While still in his early 30s, Duchamp moved on from art to pursue an obsession with chess. I find this very intriguing. I've always enjoyed the part of Aleister Crowley's story about how he vigorously pursued becoming a grandmaster chessplayer until one day witnessing a room full of grandmasters and being so stunned at their quirkiness that he gave up that path for good. As he explains with humorous eloquence:
...I had hardly entered the room where the masters were playing when I was seized with what may justly be described as a mystical experience. I seemed to be looking on at the tournament from outside myself. I saw the masters --- one, shabby, snuffy and blear-eyed; another, in badly fitting would-be respectable shoddy; a third, a mere parody of humanity, and so on for the rest. These were the people to whose ranks I was seeking admission. "There, but for the grace of God, goes Aleister Crowley," I exclaimed to myself with disgust, and there and then I registered a vow never to play another serious game of chess. I perceived with praeternatural lucidity that I had not alighted on this planet with the object of playing chess.In the 1930s, while Joyce was finishing up Finnegans Wake, Marcel Duchamp reached what he believed to be the height of his chess ability and slowly stopped playing. Unlike Crowley though, he retained his reverence and passion for the game and became a chess journalist. He said some very insightful things about chess which I'd like to share here:

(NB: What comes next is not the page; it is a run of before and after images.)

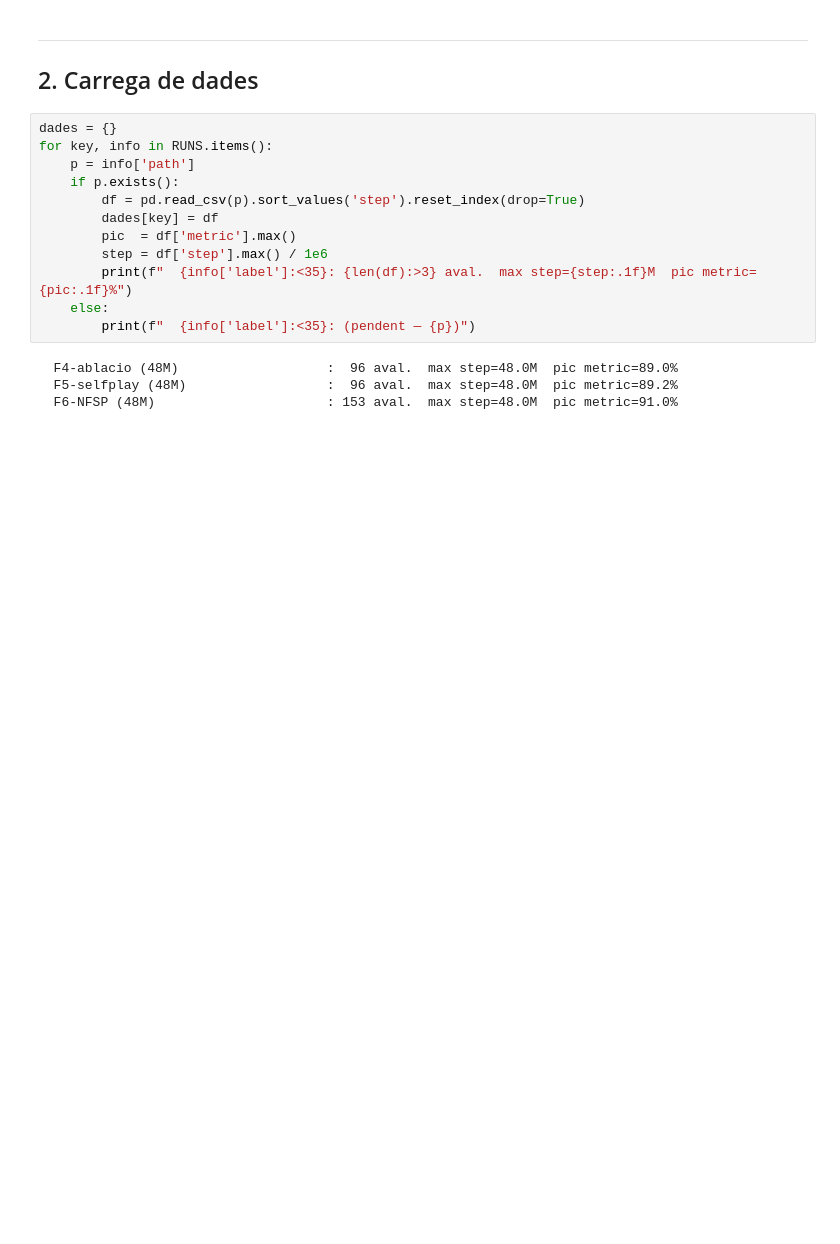
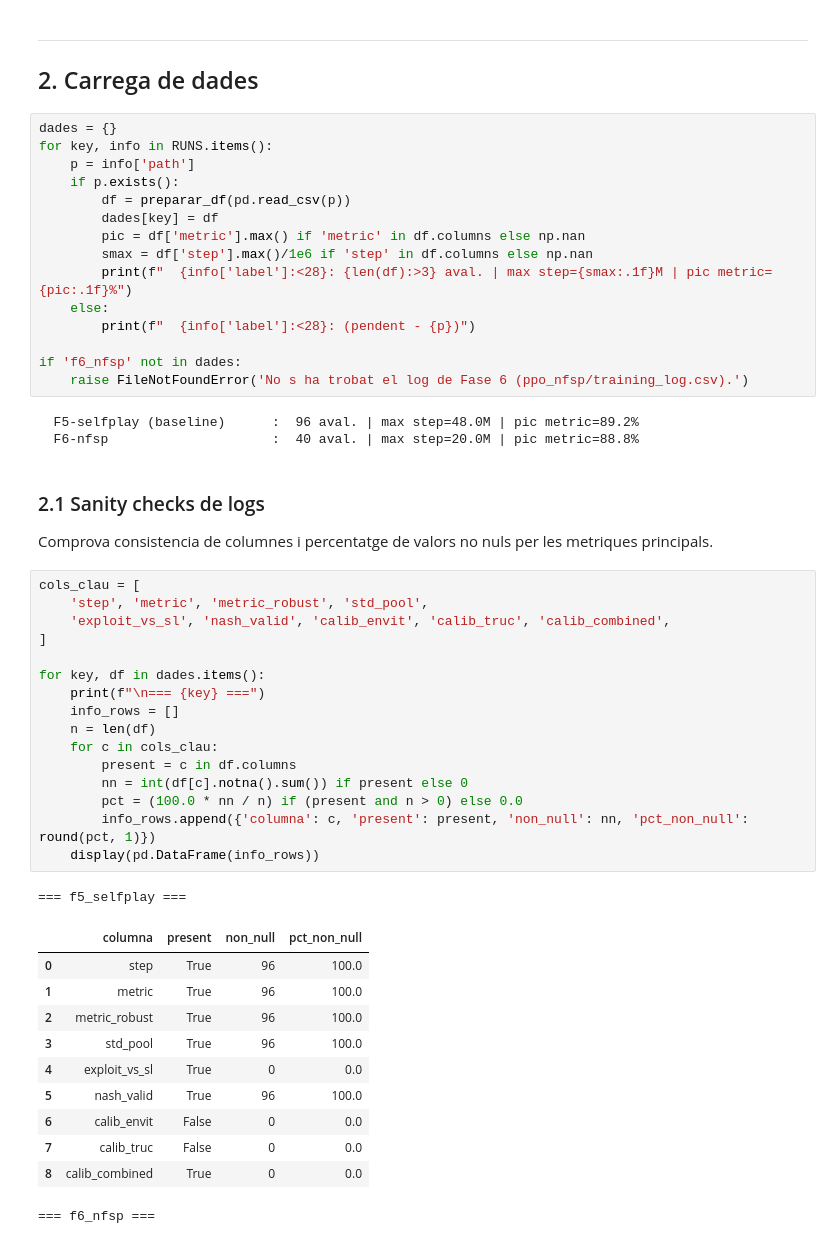
Before and after one commit to JoFeF08/TFG_Doc, a Jupyter notebook: notebooks/6_nfsp/comparacio_fase6.ipynb, the cells around one changed output. Saved outputs shown, nothing was run; the diff lists cells and outputs as text; blank space fills up the shorter version.

```diff
--- a/notebooks/6_nfsp/comparacio_fase6.ipynb
+++ b/notebooks/6_nfsp/comparacio_fase6.ipynb
@@ -107,14 +101,49 @@ dades = {}
 for key, info in RUNS.items():
     p = info['path']
     if p.exists():
-        df = pd.read_csv(p).sort_values('step').reset_index(drop=True)
+        df = preparar_df(pd.read_csv(p))
         dades[key] = df
-        pic  = df['metric'].max()
-        step = df['step'].max() / 1e6
-        print(f"  {info['label']:<35}: {len(df):>3} aval.  max step={step:.1f}M  pic metric={pic:.1f}%")
+        pic = df['metric'].max() if 'metric' in df.columns else np.nan
+        smax = df['step'].max()/1e6 if 'step' in df.columns else np.nan
+        print(f"  {info['label']:<28}: {len(df):>3} aval. | max step={smax:.1f}M | pic metric={pic:.1f}%")
     else:
-        print(f"  {info['label']:<35}: (pendent — {p})")
+        print(f"  {info['label']:<28}: (pendent - {p})")
+
+if 'f6_nfsp' not in dades:
+    raise FileNotFoundError('No s ha trobat el log de Fase 6 (ppo_nfsp/training_log.csv).')
 # %% [output]
-  F4-ablacio (48M)                   :  96 aval.  max step=48.0M  pic metric=89.0%
-  F5-selfplay (48M)                  :  96 aval.  max step=48.0M  pic metric=89.2%
-  F6-NFSP (48M)                      : 153 aval.  max step=48.0M  pic metric=91.0%
+  F5-selfplay (baseline)      :  96 aval. | max step=48.0M | pic metric=89.2%
+  F6-nfsp                     :  40 aval. | max step=20.0M | pic metric=88.8%
+# %% [markdown]
+### 2.1 Sanity checks de logs
+
+Comprova consistencia de columnes i percentatge de valors no nuls per les metriques principals.
+# %%
+cols_clau = [
+    'step', 'metric', 'metric_robust', 'std_pool',
+    'exploit_vs_sl', 'nash_valid', 'calib_envit', 'calib_truc', 'calib_combined',
+]
+
+for key, df in dades.items():
+    print(f"\n=== {key} ===")
+    info_rows = []
+    n = len(df)
+    for c in cols_clau:
+        present = c in df.columns
+        nn = int(df[c].notna().sum()) if present else 0
+        pct = (100.0 * nn / n) if (present and n > 0) else 0.0
+        info_rows.append({'columna': c, 'present': present, 'non_null': nn, 'pct_non_null': round(pct, 1)})
+    display(pd.DataFrame(info_rows))
+# %% [output]
+=== f5_selfplay ===
+|  | columna | present | non_null | pct_non_null |
+| 0 | step | True | 96 | 100.0 |
+| 1 | metric | True | 96 | 100.0 |
+| 2 | metric_robust | True | 96 | 100.0 |
+| 3 | std_pool | True | 96 | 100.0 |
+| 4 | exploit_vs_sl | True | 0 | 0.0 |
+| 5 | nash_valid | True | 96 | 100.0 |
+| 6 | calib_envit | False | 0 | 0.0 |
+| 7 | calib_truc | False | 0 | 0.0 |
+| 8 | calib_combined | True | 0 | 0.0 |
+=== f6_nfsp ===
```
Also changed, not shown: parts of 37 cells of this notebook, 5 other files.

"I am still a victim of chess. It has all the beauty of art—and much more. It cannot be commercialized. Chess is much purer than art in its social position."It was The Rza, Abbott of the Wu-Tang Clan who first taught me about the depth of chess, pointing out (among other things) the importance of the number 64, there being 64 squares on a chess board as well as 64 different possible combinations of pieces that make up DNA, 64 hexagrams in the I-Ching and a few other such examples. Robert Anton Wilson discusses all of this in connection with Finnegans Wake in his spectacular book Coincidance (he's also got a short essay on chess in The Illuminati Papers that will make your head explode; and in another piece discusses it all in regards to the Law of Octaves).
"The chess pieces are the block alphabet which shapes thoughts; and these thoughts, although making a visual design on the chess-board, express their beauty abstractly, like a poem. ... I have come to the personal conclusion that while all artists are not chess players, all chess players are artists."
To finish off this wandering staircase of thought, there is actually a scene in Finnegans Wake filled with chess references. You'll notice it manages to tie back to Duchamp's Nude Descending a Staircase. It's in the penultimate chapter, during the earliest morning hours, when Mom and Dad are awakened by their crying son and rush through the house to his bedroom. The mother pops up immediately and moves swiftly with groggy (naked) father trudging behind, Joyce describes their movements through the house as though they were pieces on a chess board:
"you should have seen how that smart sallowlass just hopped a nanny's gambit out of bunk like old mother Mesopotomac and in eight and eight sixtyfour she was off, door, knightlamp with her, billy's largelimbs prodgering after to queen's lead... Room to sink: stairs to sink behind room. Two pieces.
In the quicktime. The castle arkwright put in a chequered staircase certainly. It has only one square step, to be steady, yet notwithstumbling are they stalemating backgammoner supstairs by skips and trestles tiltop double corner. Whist while and game.Make of that what you will.
What scenic artist!"
- FW pg. 559-560
While I don't think this is included therein, William Anastasi has written a thorough study of the possible links between Joyce and Marcel Duchamp and it is available online for free. Read it here.
You can read plenty of great stuff about time and modern physics in Finnegans Wake here.